The Australian attack of Hazelwood, Pat Cummins, Mitchell Starc and veteran spinner Nathan Lyon will most certainly concentrate on the rest of the Indian batsmen as much as they would look to get the Indian skippers back. With the prodigious Prithvi Shaw out of the first Test match, the Indians will open with the experienced Murali Vijay, who makes a comeback and has scored the first Indian ton in the solitary friendly match played and Rahul whose form looks a bit dodgy at this point in time.

With Pujara, Kohli and Rahane to follow, the Indians will wear the cap of worry - whether to pick the mercurial stylist Rohit Sharma or go with the young Hanuma Vihari who also impressed in the practice match. Knowing Kohli’s penchant for taking punts, it looks most likely that Rohit will be the chosen one (this is written on the eve of the first Test) putting Vihari on the bench.

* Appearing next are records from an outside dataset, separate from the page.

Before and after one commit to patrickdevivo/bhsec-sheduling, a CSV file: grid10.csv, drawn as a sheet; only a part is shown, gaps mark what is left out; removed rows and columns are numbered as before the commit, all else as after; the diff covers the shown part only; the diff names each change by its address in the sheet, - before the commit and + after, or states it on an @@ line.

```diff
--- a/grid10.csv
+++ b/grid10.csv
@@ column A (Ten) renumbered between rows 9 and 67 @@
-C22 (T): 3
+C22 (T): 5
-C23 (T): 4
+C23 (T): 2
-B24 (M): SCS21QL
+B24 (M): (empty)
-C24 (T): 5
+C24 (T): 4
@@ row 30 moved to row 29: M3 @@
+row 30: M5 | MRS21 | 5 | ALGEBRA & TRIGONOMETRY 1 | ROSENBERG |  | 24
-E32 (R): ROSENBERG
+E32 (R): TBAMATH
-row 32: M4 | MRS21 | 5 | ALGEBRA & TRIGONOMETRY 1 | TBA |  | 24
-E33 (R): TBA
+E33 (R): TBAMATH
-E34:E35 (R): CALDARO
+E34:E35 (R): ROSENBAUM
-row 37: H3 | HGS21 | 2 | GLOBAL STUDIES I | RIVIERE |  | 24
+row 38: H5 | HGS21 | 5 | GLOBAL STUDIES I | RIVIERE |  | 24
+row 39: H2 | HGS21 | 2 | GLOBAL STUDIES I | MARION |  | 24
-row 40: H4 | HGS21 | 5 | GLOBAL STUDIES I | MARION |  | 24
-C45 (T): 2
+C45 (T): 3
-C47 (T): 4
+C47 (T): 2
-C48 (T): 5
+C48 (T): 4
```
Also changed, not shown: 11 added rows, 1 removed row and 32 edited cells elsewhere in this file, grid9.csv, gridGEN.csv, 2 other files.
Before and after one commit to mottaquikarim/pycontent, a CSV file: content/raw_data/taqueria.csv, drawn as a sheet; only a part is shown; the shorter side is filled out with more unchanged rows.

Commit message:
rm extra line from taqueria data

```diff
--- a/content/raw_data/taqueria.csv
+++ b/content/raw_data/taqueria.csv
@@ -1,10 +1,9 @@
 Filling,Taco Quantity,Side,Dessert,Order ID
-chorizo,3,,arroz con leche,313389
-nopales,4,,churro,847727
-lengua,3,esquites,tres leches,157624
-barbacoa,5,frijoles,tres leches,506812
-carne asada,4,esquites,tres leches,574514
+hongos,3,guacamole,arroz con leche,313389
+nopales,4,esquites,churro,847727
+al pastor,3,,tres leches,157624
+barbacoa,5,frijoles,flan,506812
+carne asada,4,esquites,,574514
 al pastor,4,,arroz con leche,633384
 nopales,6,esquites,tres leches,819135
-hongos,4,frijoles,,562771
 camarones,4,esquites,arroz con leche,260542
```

The hype created by most analysts, who are predicting an Indian victory, does not hold water simply because the Indian batting, barring the skipper, has not been consistent and failed on their last two away tours of England and South Africa. Apart from this fact, the two other issues that Kohli must be facing are getting the bowling combination right and the lack of a wicket-keeper of Test caliber.

The 12-member squad announced by the Indians have only four front-line bowlers - Ravichandran Ashwin, Mohammed Shami, Ishant Sharma and Jasprit Bumrah. The lack of a fifth specialist bowler may propel the Indian think tank to pump for Vihari’s inclusion as he also bowls off spin.

During the tour of England, Indian legend Sunil Gavaskar kept harping for a team comprising of six specialists batsmen and four frontline bowlers. One can safely assume that the wise sage of Indian cricket will have the same combination in mind on the present tour.

The theory that the absence of Steve Smith and David Warner has made the current Australian side a weak one is pure hogwash. The Aussies have accepted the loss of their two star players, moved on and will come hard at the Indians concentrating on their bowling attack which is top class. In effect, as a series opener, it will be safe to say that the four Test series will be between the Indian batting and the strong Australian bowling.

The Indian fan (like the club team manager from Mumbai) will be prudent not to assume the ‘strength’ of the Indian batting as it looks on paper but hope they put in the effort to put runs on the board to give the bowlers a fair chance to attack. After all, this tour will tell if they are paper tigers or not.

(The writer is a former Cricket Club of India captain and Bombay University cricketer)